It’s bad when you encounter this type of person at the grocery store. It’s worse still when they marry into your family. But perhaps the very worst way you can interact with these wretched creatures is by asking them to write your college letter of recommendation.
You can’t have known the deep hatred for you that has been burning like magma within these teachers and advisers, or you never would have gone within ten feet of them. You probably liked them. You probably assumed the feeling was mutual.
I’m sure it was all they could do to keep from giggling when they told you that they’d recommended you with the highest praise. And you, poor soul, had no reason to doubt their word. How surprised you’d be, then, if you knew that they had instead made a very compelling case to us that you ritualistically torture baby seals every Tuesday night, and provided convincing flowcharts that prove that you are the sole cause of global warming.

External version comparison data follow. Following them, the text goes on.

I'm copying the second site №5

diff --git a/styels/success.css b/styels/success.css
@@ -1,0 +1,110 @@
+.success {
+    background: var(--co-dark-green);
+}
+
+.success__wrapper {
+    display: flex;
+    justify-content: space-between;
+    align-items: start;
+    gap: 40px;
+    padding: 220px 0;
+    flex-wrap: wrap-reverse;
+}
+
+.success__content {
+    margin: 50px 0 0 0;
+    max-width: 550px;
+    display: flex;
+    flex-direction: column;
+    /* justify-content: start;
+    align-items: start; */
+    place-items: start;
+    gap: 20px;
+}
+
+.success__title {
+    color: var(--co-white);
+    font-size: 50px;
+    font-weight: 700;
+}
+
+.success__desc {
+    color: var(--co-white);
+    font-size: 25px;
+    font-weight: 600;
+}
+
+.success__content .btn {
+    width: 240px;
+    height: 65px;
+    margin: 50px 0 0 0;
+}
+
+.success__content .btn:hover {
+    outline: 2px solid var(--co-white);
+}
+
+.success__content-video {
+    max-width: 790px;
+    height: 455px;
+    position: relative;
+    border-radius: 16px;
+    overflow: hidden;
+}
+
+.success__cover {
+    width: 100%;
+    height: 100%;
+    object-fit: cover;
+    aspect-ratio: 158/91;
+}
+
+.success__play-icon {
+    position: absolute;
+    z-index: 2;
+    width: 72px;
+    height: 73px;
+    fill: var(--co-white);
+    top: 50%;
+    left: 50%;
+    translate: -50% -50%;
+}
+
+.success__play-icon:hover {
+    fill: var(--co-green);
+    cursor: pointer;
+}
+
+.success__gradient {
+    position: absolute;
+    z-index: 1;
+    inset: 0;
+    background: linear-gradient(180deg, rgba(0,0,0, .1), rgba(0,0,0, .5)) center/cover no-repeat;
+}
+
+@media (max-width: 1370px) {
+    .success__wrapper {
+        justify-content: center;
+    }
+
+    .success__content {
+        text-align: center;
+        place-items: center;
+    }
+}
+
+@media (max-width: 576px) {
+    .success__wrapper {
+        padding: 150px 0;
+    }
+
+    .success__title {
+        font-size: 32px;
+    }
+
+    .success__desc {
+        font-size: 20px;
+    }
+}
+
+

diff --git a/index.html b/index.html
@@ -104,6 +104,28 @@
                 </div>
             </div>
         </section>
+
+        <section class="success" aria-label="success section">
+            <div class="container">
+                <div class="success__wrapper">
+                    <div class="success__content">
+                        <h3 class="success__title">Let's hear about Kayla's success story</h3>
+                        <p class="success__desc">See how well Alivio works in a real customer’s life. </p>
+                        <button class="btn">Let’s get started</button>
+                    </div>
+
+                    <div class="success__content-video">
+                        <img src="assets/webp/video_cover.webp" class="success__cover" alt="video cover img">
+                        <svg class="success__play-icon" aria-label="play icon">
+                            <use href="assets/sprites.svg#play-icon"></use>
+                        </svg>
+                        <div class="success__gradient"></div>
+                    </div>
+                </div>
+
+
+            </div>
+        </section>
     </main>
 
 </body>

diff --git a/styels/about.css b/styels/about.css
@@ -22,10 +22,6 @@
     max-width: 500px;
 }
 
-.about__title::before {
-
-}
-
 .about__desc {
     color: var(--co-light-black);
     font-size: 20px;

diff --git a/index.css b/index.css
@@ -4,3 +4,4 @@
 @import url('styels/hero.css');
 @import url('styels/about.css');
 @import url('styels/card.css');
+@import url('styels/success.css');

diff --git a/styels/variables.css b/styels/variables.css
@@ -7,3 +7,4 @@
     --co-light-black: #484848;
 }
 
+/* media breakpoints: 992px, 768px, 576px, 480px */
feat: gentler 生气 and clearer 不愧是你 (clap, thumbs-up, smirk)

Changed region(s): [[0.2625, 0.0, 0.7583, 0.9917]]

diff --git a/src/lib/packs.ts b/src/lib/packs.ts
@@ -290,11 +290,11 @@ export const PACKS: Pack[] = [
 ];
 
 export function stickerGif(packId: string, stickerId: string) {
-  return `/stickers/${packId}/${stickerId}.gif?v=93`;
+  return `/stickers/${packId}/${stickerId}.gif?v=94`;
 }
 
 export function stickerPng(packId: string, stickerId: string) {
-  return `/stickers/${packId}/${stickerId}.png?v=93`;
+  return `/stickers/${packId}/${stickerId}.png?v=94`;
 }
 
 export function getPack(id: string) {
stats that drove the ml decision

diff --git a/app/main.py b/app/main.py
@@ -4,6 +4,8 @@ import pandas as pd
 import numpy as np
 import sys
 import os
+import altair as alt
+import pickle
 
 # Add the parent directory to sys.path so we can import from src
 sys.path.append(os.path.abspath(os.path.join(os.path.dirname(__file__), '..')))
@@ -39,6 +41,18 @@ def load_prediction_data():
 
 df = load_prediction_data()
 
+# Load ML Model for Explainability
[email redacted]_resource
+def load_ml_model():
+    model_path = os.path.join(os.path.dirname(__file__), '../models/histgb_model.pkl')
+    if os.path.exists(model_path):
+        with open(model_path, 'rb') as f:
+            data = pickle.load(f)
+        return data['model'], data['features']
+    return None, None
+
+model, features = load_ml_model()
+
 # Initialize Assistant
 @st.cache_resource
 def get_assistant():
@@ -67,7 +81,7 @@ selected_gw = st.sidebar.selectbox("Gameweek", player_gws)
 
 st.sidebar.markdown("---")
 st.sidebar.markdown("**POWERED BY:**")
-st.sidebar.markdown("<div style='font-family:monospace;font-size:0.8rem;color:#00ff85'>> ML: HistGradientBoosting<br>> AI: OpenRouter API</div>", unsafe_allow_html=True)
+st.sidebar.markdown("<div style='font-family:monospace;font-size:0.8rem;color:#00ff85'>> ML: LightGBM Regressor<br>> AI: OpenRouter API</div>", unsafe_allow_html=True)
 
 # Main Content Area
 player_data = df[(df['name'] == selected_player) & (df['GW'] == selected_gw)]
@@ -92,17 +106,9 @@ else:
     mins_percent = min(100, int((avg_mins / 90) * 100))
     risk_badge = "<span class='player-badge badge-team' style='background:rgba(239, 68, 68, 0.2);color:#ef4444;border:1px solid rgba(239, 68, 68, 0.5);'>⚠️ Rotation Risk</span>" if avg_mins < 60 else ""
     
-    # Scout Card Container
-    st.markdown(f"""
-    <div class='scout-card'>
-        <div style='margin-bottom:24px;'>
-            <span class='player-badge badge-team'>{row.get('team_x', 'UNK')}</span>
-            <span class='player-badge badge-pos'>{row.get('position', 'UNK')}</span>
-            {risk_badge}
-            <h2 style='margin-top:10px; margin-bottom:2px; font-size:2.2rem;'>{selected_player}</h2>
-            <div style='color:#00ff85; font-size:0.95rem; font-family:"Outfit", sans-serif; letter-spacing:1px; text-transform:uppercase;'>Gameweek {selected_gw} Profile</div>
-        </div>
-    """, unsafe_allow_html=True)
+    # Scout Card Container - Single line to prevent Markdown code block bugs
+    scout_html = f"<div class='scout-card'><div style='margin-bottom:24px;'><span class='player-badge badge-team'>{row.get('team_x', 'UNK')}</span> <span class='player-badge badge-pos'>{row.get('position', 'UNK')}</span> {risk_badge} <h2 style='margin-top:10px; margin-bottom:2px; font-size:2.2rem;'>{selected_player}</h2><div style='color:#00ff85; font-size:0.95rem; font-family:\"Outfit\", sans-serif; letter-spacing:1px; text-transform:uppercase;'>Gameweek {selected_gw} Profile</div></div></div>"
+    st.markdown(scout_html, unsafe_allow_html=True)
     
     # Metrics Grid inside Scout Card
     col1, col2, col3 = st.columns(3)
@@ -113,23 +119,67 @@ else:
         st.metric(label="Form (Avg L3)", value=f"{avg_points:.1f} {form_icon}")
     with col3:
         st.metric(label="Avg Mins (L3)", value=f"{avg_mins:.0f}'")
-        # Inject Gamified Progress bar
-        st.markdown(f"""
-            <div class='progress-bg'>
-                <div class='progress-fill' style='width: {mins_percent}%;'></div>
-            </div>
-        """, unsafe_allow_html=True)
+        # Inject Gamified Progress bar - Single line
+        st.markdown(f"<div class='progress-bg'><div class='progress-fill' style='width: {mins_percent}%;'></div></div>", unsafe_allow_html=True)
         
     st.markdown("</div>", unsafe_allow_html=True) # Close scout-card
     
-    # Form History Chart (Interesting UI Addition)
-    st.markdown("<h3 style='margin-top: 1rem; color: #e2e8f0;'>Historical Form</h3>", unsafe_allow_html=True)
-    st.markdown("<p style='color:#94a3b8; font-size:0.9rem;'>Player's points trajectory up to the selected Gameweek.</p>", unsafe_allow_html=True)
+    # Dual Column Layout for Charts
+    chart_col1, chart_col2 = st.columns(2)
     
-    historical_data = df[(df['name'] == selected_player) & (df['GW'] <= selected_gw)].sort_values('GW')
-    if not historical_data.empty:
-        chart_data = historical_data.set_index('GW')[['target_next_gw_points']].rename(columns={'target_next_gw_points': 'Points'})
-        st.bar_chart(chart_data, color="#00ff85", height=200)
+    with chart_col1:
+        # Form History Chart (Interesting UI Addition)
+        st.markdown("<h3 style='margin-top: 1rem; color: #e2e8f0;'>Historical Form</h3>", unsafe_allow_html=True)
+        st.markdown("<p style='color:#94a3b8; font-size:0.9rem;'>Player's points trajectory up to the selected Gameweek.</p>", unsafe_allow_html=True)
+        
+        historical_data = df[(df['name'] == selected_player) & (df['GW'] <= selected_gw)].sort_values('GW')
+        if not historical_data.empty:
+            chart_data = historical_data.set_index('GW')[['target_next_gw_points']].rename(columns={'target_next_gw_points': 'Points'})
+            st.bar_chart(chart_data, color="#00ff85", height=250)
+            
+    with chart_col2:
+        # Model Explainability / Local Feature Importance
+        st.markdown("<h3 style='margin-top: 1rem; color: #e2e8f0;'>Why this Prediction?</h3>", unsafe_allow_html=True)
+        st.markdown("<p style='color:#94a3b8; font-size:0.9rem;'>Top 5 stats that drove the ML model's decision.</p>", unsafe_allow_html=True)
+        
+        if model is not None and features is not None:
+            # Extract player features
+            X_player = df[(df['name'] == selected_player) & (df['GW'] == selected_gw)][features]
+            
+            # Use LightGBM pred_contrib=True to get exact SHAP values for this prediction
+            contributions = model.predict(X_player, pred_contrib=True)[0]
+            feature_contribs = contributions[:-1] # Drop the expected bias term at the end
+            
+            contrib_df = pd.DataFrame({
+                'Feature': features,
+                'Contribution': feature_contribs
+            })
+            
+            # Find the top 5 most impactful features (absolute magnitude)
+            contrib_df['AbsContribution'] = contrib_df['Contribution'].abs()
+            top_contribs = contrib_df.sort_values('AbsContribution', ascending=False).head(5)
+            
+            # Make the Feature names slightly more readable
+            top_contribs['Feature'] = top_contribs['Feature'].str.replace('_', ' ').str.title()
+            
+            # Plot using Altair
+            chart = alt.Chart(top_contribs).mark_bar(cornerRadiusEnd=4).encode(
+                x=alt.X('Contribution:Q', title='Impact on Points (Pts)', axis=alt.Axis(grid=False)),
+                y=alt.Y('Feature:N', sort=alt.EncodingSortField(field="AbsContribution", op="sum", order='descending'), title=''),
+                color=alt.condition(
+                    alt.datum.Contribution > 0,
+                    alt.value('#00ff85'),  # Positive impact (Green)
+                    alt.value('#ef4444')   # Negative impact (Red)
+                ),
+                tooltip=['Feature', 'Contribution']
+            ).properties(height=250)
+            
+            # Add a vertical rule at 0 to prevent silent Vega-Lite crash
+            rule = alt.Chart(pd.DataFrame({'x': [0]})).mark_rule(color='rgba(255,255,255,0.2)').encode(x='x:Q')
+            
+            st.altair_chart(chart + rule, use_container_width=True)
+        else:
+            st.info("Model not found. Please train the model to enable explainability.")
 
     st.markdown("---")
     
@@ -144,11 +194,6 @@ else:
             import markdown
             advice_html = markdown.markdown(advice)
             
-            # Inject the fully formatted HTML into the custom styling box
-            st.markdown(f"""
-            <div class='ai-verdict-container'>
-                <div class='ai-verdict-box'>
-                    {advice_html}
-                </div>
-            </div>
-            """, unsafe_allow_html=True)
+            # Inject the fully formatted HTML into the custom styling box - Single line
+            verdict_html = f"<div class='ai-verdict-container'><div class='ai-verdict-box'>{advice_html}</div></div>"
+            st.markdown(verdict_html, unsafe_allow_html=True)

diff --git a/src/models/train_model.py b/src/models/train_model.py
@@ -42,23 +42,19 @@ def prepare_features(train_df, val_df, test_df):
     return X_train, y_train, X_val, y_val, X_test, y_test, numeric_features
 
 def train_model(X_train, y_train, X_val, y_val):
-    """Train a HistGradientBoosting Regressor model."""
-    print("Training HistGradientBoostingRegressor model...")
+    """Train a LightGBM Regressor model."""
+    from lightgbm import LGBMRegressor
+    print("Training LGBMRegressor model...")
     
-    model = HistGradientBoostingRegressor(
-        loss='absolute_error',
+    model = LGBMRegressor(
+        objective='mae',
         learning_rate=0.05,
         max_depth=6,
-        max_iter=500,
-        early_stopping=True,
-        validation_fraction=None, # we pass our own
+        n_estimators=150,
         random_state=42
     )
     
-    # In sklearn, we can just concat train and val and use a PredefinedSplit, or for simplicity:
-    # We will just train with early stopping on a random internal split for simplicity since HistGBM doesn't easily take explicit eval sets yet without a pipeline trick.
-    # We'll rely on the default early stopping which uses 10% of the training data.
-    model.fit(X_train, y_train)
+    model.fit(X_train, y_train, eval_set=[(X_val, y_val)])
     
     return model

That being said, most bad letters aren't actually crafted in spite. They’re usually written by well-meaning favorite teachers who had no intention whatsoever of ruining your hopes and dreams. But, like Lennie in Of Mice and Men, they love you so fiercely that they squish you to pulp in the vise-like grip of their good intentions. They innocently assume we must be omniscient enough to know all of your past transgressions, and—in an effort to assure us that you aren’t actually the degenerate that you appear to be—proceed to give us an exhaustive list of every reason not to let you in.
|I jus' wrote the bestest recommendation ever!|
It is therefore important to make sure that you vet the teachers and advisors that you ask to write your letter of recommendation. Make sure that they actually like you. Make sure that you earned high marks (and worked diligently to earn those marks) in their class. Try to finagle some way to see their letter before they send it. If you can’t, try to give them some hints as to what they might put in it (or direct them to this post...)
If you don’t, you might get this:
[Quoted directly from the worst letter of recommendation we've ever received (names were changed). It's real. Seriously. We couldn't make something like this up. Our comments are in red.]
"Office Of Admission: University of Marymount [You got the name of our college wrong in the salutation. …This should be good.]
Student Recommendation Letter: John Stabdinback
To whom it may concern,
He’s not the most gifted athlete at our school; yet, he played on a nationally ranked football team. He’s not the most academically inclined student; yet, he chose a high-end college prep. school to attend. He’s not the best looking, the most talented, and he’ll certainly never be elected homecoming king [he sounds dreamy!]. So exactly who, or what, is he? [Sasquatch?]
I met Mr. Stabdinback two years ago in my tenth grade Poetry class […not at all surprised that he teaches poetry. Not even a little tiny bit]. He seemed somewhat academically talented, but lazy as the Mississippi is muddy. [I'm no expert, but I believe that's pretty muddy.] He struggled by with very little effort and seemed dedicated to doing his very least to get the very most. It didn’t work [shocking], and he ended up in summer school with me. [*evil cackle*] Under my direction…he began to see himself as someone who was up to the task of intense grammatical studies, reading a book a week (with quizzes every day), and deciphering the meaning of text without Cliff Notes [Actually, he most likely used Sparknotes.].
It was my great pleasure to see that he had been placed into my class his Jr. Year, so I could see if his effort continued from the summer or if he had failed to keep the momentum [*evil cackle redux*]. He was still “classic John,” a little lazy most of the time, though his effort had increased along with his understanding of the text, vocabulary, and grammar.
…So why recommend him to you? Well, I thought you would probably be reading many letters about students who are God’s second coming [Now that you mention it, I do have a letter from the Messiah right here on my desk!] so I thought I would do something a little different with my letter [How creative of you...] and introduce you to a student more base and earthy [like, uh, a potato]. He’s who he is, he’ll work hard for the Professors at your fine University and make both himself, his family, and his High School proud of him [You taught him grammar? *Face palm*] Much like David, the young shepherd in the Bible [Wait, so, he is a biblical character, then?], this young man has his slingshot and his stone and is aiming them at your school [...Should we duck and cover?]. Give him that chance in a million [Oh, don’t be so generous!] to be who he’s going to be [Don’t you mean, “what”?] at the University of Marymount [University? Twice? Really?].”
Bart [Filled-with-seething-hatred-for-my-students] Pike
Another couple of gems:
o “Sure, Alex may be the worst student in my class and near the bottom 5% of our prestigious school, but it is with upmost confidence that I say that he would be perfect for your university.” [Aww! Thanks!]
o “She struggled mightily with her academics, and probably always will.” [Wow. That’s exactly what we look for!]
o “I do not know the student personally, but I am sure that they might have some sort of impact on your school.” [I can say with some confidence that you may or may not have made any sort of statement with that sentence.]
o “I have no idea why I was the person she asked to write this letter.” [We, too, are at a loss.]
o “[Student’s name misspelled] is one of my favorite students.” [Clearly.]
o “James is an exemplary student. She has consistently earned top marks in my class and always takes an active role in discussion.” [Does James know that you think he’s a girl?]